Project Description

SEYÐISFJÖRÐUR

HOW TO GET THERE

GPS: 65.2622409,-14.0179538

DIRECTIONS

The long and deep fjord of Seydisfjordur reaches 17 kilometres from its mouth to the head of the fjord, where the charming town, with the same name stands, sheltered by Mt. Strandartindur and Mt. Bjolfur. Seydisfjordur is considered one of Iceland’s most picturesque towns, because of its stunning natural scenery and its historic wooden buildings. What makes the surroundings even more striking is the river Fjarðará that cascades from the edges of the heath above in beautiful waterfalls.

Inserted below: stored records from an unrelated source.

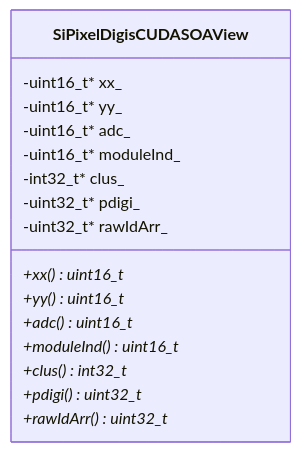
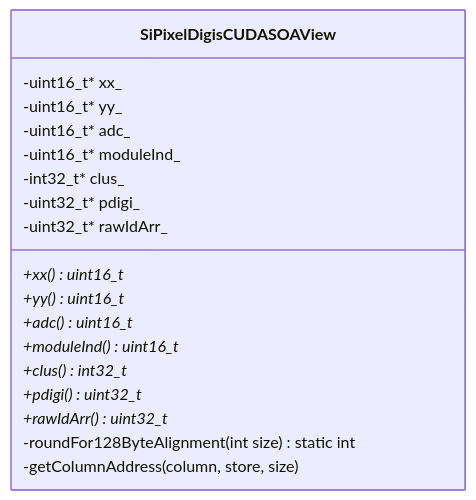
Before and after one commit to CMSTrackerDPG/cms-tkdpg-software-knowledge-transfer: the diagram in docs/cmssw/gpu/SiPixelDigisCUDASOAView.md, drawn with Mermaid. The commit also changed other lines of this file, not shown here.

````diff
--- a/docs/cmssw/gpu/SiPixelDigisCUDASOAView.md
+++ b/docs/cmssw/gpu/SiPixelDigisCUDASOAView.md
@@ -24,20 +26,22 @@
 ```mermaid
 classDiagram
 	class SiPixelDigisCUDASOAView{
 		-uint16_t* xx_
 		-uint16_t* yy_		
 		-uint16_t* adc_		
 		-uint16_t* moduleInd_		
 		-int32_t* clus_				
 		-uint32_t* pdigi_
 		-uint32_t* rawIdArr_		
 		
 		+xx() uint16_t*
 		+yy() uint16_t*		
 		+adc() uint16_t*		
 		+moduleInd() uint16_t*		
 		+clus() int32_t*		
 		+pdigi() uint32_t*				
-		+rawIdArr() uint32_t*						
+		+rawIdArr() uint32_t*	
+		-roundFor128ByteAlignment(int size) static int
+		-getColumnAddress(column, store, size)
 }
 ```
````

The route from Egilsstadir to Seydisfjordur only takes around 30 minutes and is especially beautiful. The scenery while driving down the heath, along the river and towards the fjord is absolutely striking and one of the most beautiful roads on Iceland.

The town of Seydisfjordur is impressive, not only because of the surrounding nature but also because in few other places in Iceland has a community of old wood houses been preserved as well as here. The town’s establishment owes its origins to Danish merchants that started trading in the fjord during the mid 19th century. It is, however, the Icelandic herring fishery by Norwegians that is the most significant factor in the growth of the town from 1870-1900. During this time a number of herring fishing facilities were build and in the matter of years, the small community grew into a vibrant fishing town.

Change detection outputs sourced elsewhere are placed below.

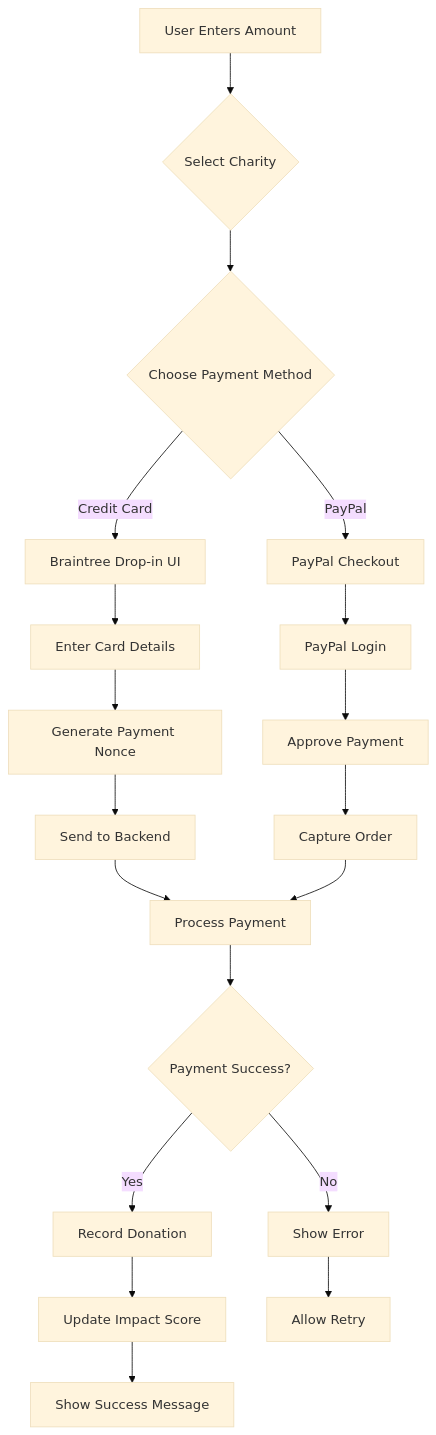
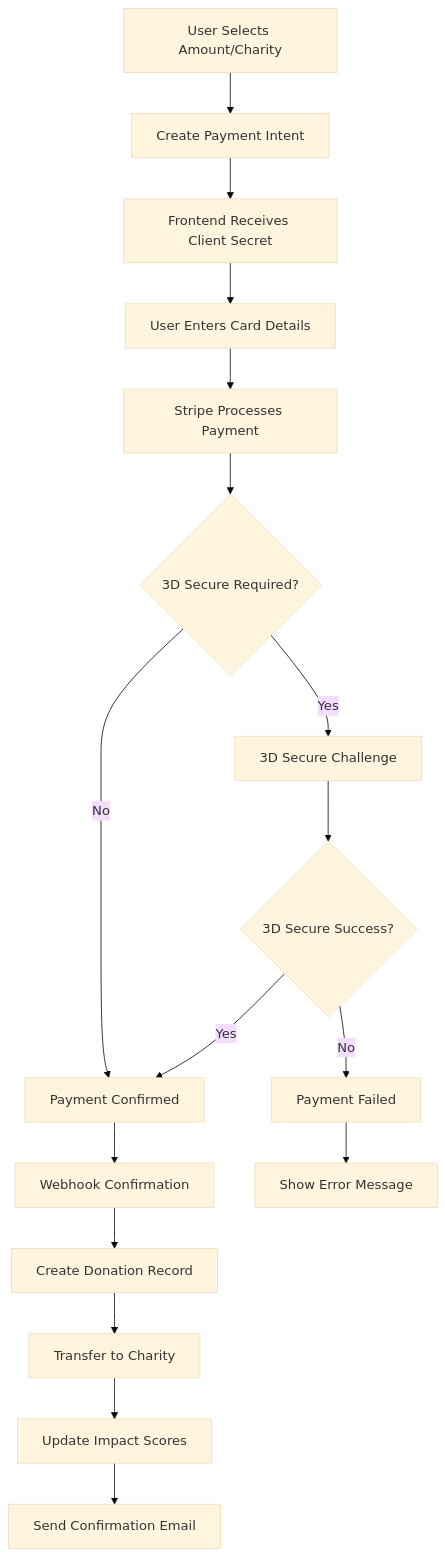
The diagram in docs/PAYMENT_INTEGRATION.md (joeheath1980/donation-dashboard-frontend), drawn with Mermaid (base theme) before and after one commit. The commit also changed other lines of this file and 81 other files, not shown here.

````diff
--- a/docs/PAYMENT_INTEGRATION.md
+++ b/docs/PAYMENT_INTEGRATION.md
@@ -244,27 +182,19 @@
 ```mermaid
 graph TD
-    A[User Enters Amount] --> B{Select Charity}
-    B --> C{Choose Payment Method}
-    C -->|Credit Card| D[Braintree Drop-in UI]
-    C -->|PayPal| E[PayPal Checkout]
-    
-    D --> F[Enter Card Details]
-    F --> G[Generate Payment Nonce]
-    G --> H[Send to Backend]
-    
-    E --> I[PayPal Login]
-    I --> J[Approve Payment]
-    J --> K[Capture Order]
-    
-    H --> L[Process Payment]
-    K --> L
-    
-    L --> M{Payment Success?}
-    M -->|Yes| N[Record Donation]
-    M -->|No| O[Show Error]
-    
-    N --> P[Update Impact Score]
-    P --> Q[Show Success Message]
-    
-    O --> R[Allow Retry]
+    A[User Selects Amount/Charity] --> B[Create Payment Intent]
+    B --> C[Frontend Receives Client Secret]
+    C --> D[User Enters Card Details]
+    D --> E[Stripe Processes Payment]
+    E --> F{3D Secure Required?}
+    F -->|Yes| G[3D Secure Challenge]
+    F -->|No| H[Payment Confirmed]
+    G --> I{3D Secure Success?}
+    I -->|Yes| H
+    I -->|No| J[Payment Failed]
+    H --> K[Webhook Confirmation]
+    K --> L[Create Donation Record]
+    L --> M[Transfer to Charity]
+    M --> N[Update Impact Scores]
+    N --> O[Send Confirmation Email]
+    J --> P[Show Error Message]
 ```
````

Today the town of Seydisfjordur inhabits around 700 people. The economy is mainly based on fisheries, but tourism also plays a crucial role. It seems that the striking landscapes surrounding the town attract more and more visitors each year. Norræna ferry plies between continental Europe and Iceland every week all year round. Tourism in Seydisfjordur has developed with a focus on history, art and culture. Despite the town being small, it is known for it’s thriving art scene. The surroundings of Seydisfjordur also offers excellent hiking routes, a small but quality ski area, a golf course and of course a local swimming hall.

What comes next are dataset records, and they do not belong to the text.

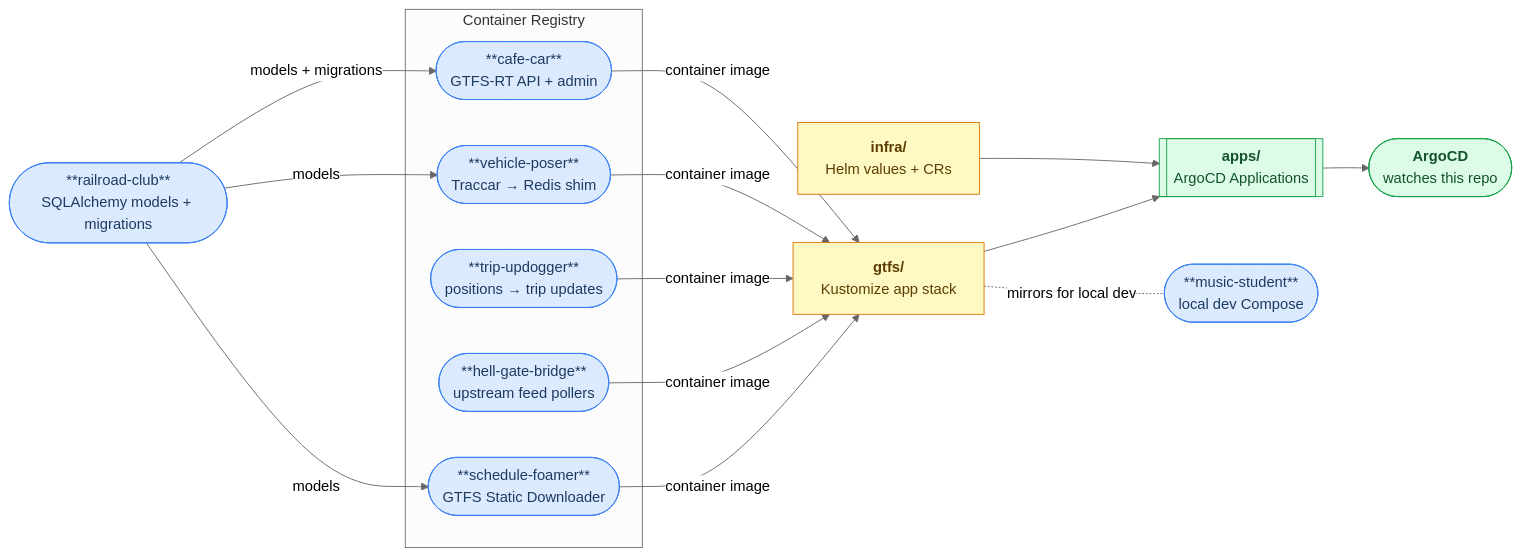
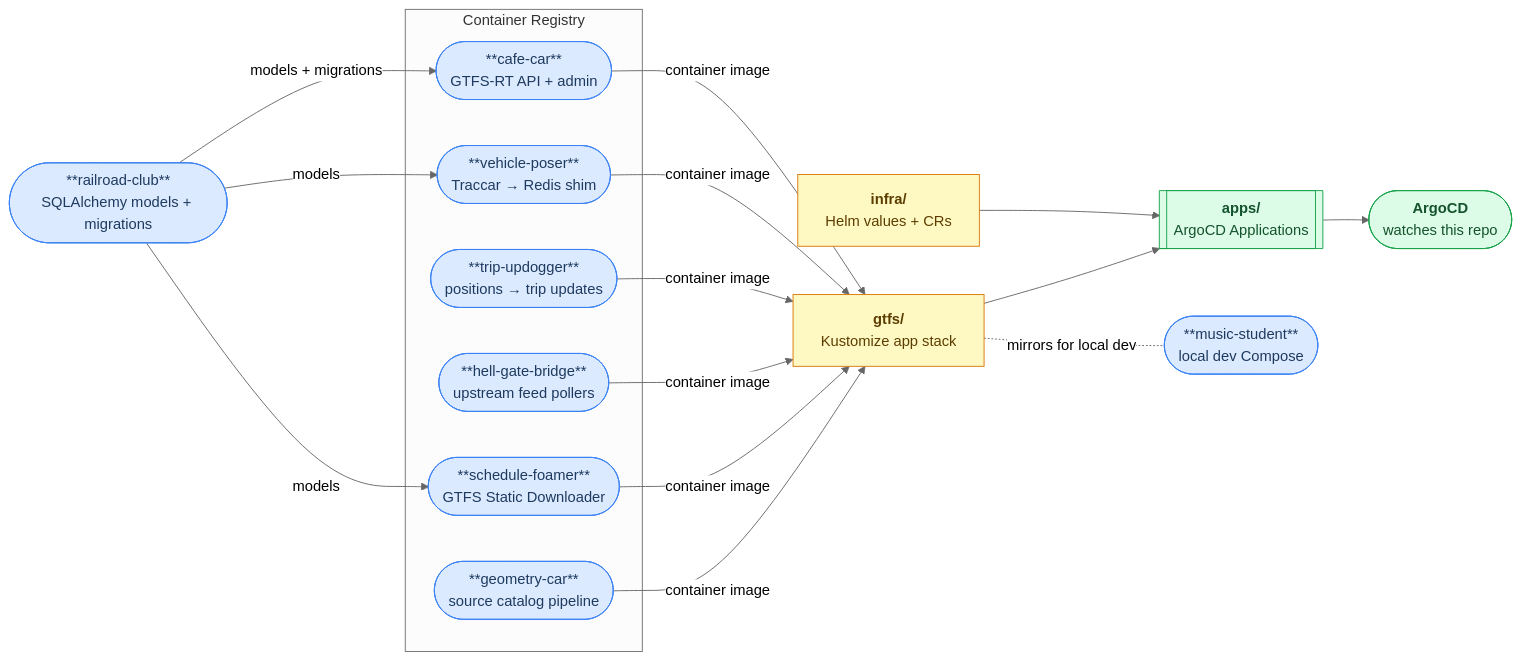
Before and after one commit to gtfs-zone/deploy-gtfs-rt: the first of 8 diagrams in README.md, drawn with Mermaid (neutral theme). The commit also changed other lines of this file and 1 other file, not shown here.

First line of the commit message:
docs: document geometry-car, globe-of-contents and the source catalog

````diff
--- a/README.md
+++ b/README.md
@@ -29,34 +32,35 @@
 ```mermaid
 flowchart LR
     classDef repo fill:#dbeafe,stroke:#3b82f6,color:#1e3a5f
     classDef dir fill:#fef9c3,stroke:#d97706,color:#5c3d00
     classDef gitops fill:#dcfce7,stroke:#16a34a,color:#14532d
 
     apps[["`**apps/**<br>ArgoCD Applications`"]]:::gitops
     infra["`**infra/**<br>Helm values + CRs`"]:::dir
     gtfsd["`**gtfs/**<br>Kustomize app stack`"]:::dir
     argo(["`**ArgoCD**<br>watches this repo`"]):::gitops
 
     apps --> argo
     infra --> apps
     gtfsd --> apps
 
     subgraph registry["Container Registry"]
         cc(["**cafe-car**<br>GTFS-RT API + admin"]):::repo
         vp(["**vehicle-poser**<br>Traccar → Redis shim"]):::repo
         tu(["**trip-updogger**<br>positions → trip updates"]):::repo
         hgb(["**hell-gate-bridge**<br>upstream feed pollers"]):::repo
         sf(["**schedule-foamer**<br>GTFS Static Downloader"]):::repo
+        gc(["**geometry-car**<br>source catalog pipeline"]):::repo
     end
 
     rc(["**railroad-club**<br>SQLAlchemy models + migrations"]):::repo
     ms(["**music-student**<br>local dev Compose"]):::repo
 
     rc -->|"models + migrations"| cc
     rc -->|"models"| vp
     rc -->|"models"| sf
 
-    cc & vp & tu & hgb & sf -->|"container image"| gtfsd
+    cc & vp & tu & hgb & sf & gc -->|"container image"| gtfsd
 
     gtfsd -.-|"mirrors for local dev"| ms
 ```
````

WHAT TO DO IN SEYÐISFJÖRÐUR?

seydisfjordur-lungaLungA is an annual festival held in mid-July in Seydisfjordur. It is an art festival for young people and truly brings the town to life. Young people gather for a week to explore, invent and experience various art forms. It creates a unique vibe when the art forms are melted together and when the young people from all over the world unite in Seydisfjordur through their creativity. The festival ends off with a celebration with exhibitions, interactive performances, and concerts.
seydisfjordur-skaftfellSkaftfell operates in the field of contemporary art, on a local and international level and its aim is to nurture and exhibit visual art. Its activities are based on exhibitions and events, alongside the residency and education program. It serves as a meeting point for artists and locals  and is the main center for visual arts in East Iceland. It was founded in 1998 by a group of art enthusiasts in Seydisfjorudur. In the past decade, Skaftfell has hosted a large number of exhibitions by international, national and local artists and serves an important role in the area as a centre of information and education on art and art related subjects. Every year it organises various seminars with art students in collaboration with the Icelandic Academy of Arts and other educational institutions. In 2013, Skaftfell received an Icelandic award, Eyrarrosin, for outstanding cultural leadership in a rural area.
seydisfjordur-technicalThe Technical Museum of East Iceland was established in 1984 and focuses on the influx of modern times from 1880 – 1950. All kinds of technical innovations in mechanics, electricity, communications, telephony, commerce and architecture are interlaced with changes in lifestyle. Exhibitions seek to recreate the atmosphere of the times they portray. The museum also serves as a research centre and teaching facility for all levels of educations, and the staff members carry out various independent research projects relating to the museum’s area of interest.